Matariki is known as the Māori New Year and is marked by the rising of the cluster of stars named Pleiades.

The Matariki star cluster reappears in the dawn sky above New Zealand in June and July each year, signalling the start of the Māori New Year.

Matariki is a time to celebrate new beginnings and plan for the year ahead. It’s a time to spend with whānau and friends, to reconnect, enjoy kai, share stories and reflect on the year gone by and plan for the future through whakapapa, songs, games, carving, weaving and historical stories.

Local Tainui history tells that a sign was seen in the Matariki constellation at the birth of King Koroki. The Waikato people call this sign, Te Waka o Tainui. During Matariki the waka cast a net across the earth, gathering all those who have passed in the previous year. Ancestors would weep and lament as Matariki carried their dead into the afterlife.

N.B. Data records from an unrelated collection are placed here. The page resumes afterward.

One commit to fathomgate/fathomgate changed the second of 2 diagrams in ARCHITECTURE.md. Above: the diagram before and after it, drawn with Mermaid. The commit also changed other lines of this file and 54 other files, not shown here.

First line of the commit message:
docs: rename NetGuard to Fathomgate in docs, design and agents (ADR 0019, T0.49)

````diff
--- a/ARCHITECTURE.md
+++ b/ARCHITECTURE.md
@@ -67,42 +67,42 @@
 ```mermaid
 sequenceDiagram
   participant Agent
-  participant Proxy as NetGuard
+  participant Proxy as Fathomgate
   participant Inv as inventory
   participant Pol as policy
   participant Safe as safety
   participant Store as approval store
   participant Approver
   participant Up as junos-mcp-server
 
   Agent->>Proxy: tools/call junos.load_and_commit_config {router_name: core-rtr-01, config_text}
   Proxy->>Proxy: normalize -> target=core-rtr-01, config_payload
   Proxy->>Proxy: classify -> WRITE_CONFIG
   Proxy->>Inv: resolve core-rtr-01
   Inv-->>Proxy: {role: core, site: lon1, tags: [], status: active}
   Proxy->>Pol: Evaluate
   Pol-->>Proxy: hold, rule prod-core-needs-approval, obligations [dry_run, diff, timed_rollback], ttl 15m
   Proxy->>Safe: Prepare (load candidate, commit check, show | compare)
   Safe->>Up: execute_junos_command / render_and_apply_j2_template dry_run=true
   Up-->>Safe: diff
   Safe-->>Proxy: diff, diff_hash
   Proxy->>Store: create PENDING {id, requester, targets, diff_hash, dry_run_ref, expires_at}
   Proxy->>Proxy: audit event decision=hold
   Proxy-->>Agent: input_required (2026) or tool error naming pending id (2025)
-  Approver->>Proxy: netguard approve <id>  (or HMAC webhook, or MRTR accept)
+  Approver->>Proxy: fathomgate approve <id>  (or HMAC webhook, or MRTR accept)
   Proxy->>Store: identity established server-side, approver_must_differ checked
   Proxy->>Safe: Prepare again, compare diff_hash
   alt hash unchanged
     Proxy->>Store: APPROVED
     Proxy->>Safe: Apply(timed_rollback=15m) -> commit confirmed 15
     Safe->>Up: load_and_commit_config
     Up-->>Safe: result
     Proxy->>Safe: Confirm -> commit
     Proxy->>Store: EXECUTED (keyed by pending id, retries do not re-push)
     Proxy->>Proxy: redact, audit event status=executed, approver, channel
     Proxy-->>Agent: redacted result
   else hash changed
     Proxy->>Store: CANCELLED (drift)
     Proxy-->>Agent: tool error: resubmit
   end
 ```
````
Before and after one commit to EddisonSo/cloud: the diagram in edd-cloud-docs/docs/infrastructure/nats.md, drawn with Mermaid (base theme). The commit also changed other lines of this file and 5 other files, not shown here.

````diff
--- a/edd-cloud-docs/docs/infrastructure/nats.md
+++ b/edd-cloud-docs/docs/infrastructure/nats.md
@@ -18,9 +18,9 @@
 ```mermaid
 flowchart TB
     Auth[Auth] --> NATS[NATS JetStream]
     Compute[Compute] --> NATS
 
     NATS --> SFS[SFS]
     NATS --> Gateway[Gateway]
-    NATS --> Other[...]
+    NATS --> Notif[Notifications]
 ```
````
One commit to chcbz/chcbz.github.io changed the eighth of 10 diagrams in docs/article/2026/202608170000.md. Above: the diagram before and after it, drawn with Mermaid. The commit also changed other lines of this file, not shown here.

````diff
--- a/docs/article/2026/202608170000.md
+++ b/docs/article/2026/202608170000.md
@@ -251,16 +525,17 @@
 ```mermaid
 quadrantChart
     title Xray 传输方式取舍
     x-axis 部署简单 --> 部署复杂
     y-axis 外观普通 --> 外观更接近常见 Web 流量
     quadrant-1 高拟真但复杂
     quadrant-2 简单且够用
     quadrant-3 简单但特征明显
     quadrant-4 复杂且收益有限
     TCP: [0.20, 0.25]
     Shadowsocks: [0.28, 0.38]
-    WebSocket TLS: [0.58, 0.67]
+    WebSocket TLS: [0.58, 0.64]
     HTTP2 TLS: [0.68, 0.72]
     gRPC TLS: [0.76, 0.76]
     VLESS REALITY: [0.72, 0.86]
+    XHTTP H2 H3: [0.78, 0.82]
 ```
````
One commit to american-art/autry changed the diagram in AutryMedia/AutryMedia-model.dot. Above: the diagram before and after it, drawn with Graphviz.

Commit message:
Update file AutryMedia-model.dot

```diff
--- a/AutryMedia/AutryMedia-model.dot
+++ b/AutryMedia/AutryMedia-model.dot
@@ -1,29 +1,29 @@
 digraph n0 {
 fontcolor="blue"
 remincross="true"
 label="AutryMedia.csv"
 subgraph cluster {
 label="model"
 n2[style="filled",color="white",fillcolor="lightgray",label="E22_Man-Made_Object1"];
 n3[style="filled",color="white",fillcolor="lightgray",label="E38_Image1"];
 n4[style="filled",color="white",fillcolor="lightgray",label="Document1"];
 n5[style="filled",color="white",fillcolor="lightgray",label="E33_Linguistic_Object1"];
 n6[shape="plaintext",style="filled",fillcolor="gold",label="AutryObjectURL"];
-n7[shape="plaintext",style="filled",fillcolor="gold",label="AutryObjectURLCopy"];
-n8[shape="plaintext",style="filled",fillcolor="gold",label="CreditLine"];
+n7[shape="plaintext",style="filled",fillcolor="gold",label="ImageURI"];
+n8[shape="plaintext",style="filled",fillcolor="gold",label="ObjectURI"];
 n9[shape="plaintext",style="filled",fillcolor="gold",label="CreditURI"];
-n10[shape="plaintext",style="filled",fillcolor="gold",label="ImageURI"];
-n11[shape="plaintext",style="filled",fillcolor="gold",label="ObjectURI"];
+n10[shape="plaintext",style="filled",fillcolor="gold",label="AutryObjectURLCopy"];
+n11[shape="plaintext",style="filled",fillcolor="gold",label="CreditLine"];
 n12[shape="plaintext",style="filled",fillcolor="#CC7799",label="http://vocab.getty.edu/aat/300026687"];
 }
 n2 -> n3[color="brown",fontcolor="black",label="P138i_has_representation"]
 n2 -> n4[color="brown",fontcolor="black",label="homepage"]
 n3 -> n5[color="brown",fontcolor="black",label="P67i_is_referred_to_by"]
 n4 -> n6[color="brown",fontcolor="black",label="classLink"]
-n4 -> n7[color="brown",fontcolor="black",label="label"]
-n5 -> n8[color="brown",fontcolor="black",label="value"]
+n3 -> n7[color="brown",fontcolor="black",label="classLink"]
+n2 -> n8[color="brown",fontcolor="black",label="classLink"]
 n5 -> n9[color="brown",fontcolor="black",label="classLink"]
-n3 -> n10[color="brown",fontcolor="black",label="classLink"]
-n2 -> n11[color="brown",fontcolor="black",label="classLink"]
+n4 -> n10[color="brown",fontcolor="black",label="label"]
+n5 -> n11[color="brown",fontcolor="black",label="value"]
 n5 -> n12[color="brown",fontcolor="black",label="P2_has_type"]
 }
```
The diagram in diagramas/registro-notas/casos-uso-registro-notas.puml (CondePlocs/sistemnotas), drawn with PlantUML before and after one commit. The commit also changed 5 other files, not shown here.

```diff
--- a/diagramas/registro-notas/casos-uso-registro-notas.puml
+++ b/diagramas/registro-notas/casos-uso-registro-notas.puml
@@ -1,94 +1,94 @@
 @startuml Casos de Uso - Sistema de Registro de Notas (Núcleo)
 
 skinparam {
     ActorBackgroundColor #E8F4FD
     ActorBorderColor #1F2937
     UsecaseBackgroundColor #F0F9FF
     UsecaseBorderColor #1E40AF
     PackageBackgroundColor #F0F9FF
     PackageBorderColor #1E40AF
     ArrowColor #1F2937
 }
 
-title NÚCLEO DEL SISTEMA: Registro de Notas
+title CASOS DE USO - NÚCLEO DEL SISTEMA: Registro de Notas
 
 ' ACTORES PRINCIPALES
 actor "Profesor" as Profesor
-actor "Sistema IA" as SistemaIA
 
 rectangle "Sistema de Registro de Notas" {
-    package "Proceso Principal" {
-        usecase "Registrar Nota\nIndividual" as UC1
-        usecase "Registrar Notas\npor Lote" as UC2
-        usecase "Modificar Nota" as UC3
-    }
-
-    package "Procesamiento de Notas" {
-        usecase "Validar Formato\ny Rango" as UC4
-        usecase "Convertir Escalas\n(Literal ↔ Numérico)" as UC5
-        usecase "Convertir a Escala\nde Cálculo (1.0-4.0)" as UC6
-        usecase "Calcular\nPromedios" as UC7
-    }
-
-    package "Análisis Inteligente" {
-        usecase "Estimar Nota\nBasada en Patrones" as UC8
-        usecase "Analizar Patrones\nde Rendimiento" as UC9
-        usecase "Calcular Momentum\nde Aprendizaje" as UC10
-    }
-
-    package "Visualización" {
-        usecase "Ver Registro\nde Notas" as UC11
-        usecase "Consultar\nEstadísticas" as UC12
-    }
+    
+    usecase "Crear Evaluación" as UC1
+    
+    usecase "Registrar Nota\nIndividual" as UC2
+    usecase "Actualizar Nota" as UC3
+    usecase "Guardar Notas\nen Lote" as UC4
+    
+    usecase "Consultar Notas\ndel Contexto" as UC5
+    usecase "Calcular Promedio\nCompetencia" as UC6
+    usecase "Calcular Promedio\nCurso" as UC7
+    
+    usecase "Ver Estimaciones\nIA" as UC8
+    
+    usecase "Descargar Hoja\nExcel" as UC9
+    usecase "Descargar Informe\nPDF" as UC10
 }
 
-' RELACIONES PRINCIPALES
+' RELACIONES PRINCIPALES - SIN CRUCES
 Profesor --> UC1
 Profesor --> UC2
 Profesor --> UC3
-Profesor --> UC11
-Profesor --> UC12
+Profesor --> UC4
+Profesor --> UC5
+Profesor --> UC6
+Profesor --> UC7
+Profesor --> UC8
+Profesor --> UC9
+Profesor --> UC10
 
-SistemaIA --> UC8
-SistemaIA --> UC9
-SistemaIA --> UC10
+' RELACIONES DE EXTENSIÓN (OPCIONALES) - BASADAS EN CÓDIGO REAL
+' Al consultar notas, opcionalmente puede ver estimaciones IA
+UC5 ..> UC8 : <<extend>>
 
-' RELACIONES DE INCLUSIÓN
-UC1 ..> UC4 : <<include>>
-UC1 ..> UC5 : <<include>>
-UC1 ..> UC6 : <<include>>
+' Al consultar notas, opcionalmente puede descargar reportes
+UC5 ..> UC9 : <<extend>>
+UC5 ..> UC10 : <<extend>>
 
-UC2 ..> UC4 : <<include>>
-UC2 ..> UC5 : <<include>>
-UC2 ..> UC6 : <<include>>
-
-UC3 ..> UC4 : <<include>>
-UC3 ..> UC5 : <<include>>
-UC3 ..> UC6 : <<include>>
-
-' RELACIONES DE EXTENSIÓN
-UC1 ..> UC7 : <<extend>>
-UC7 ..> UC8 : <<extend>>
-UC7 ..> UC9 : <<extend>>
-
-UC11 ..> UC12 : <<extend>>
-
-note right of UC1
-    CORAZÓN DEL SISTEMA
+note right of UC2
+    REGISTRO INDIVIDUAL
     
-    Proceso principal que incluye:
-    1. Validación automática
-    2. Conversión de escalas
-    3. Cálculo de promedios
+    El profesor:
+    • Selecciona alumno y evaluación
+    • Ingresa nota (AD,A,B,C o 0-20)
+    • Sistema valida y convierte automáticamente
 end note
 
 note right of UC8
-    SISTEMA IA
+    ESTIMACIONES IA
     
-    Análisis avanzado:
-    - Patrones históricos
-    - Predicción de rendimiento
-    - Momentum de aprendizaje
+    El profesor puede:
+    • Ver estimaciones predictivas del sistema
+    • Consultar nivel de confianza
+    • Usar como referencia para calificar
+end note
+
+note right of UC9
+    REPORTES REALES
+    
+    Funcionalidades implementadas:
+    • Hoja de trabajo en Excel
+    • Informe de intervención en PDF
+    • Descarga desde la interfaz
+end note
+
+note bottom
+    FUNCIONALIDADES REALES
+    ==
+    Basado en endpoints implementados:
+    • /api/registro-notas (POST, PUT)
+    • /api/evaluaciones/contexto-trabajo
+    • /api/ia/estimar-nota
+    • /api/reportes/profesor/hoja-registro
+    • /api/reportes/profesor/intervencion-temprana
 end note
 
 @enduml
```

The meaning of each Matariki star

Each of the stars in the Matariki cluster has a distinct story and significance in Māori culture.

According to one Māori myth, the cluster represents a whaea or mother - Matariki - and her six daughters Tupuānuku, Tupuārangi, Waipunarangi, Waitī, Waitā and Ururangi.


The name Matariki refers to both the star cluster as a whole and a specific star, which signifies reflection, hope, our connection to the environment and the health and wellbeing of people.


Tupu-ā-nuku (“tupu” means ‘to grow’ and “nuku” is the shortened version of “Papatuanuku” meaning ‘Earth’) is the star connected with everything that grows in the ground to be harvested or gathered for food.


Tupu-ā- rangi is the star associated with Tanemahuta, god of the forest, the forests, trees, berries and birds. It stands for renewal of our nature and new plantings and growth.


Waitī is connected with all freshwater bodies and the food sources sustained by those waters. Waitī watches over freshwater environments including awa (rivers), roto (lakes), kūkūwai (wetlands), and waipuna (springs).


Waitā represents the ocean and the seafood that can be harvested from it. This star encourages us to respect our coasts, oceans and marine life.


Waipuna-ā-Rangi is connected with the winter sky waters in all their forms – ua (rain) ua nganga (hail) and hukarere (snow)


Ururangi is connected with the various winds including Hauraro (the north wind), Tonga (the south wind), Hauāuru (the west wind), and Marangai (the east wind).

Disclaimer: The information that you will find on this website and in other sources will differ because different iwi share different kōrero regarding Matariki. You can find more information here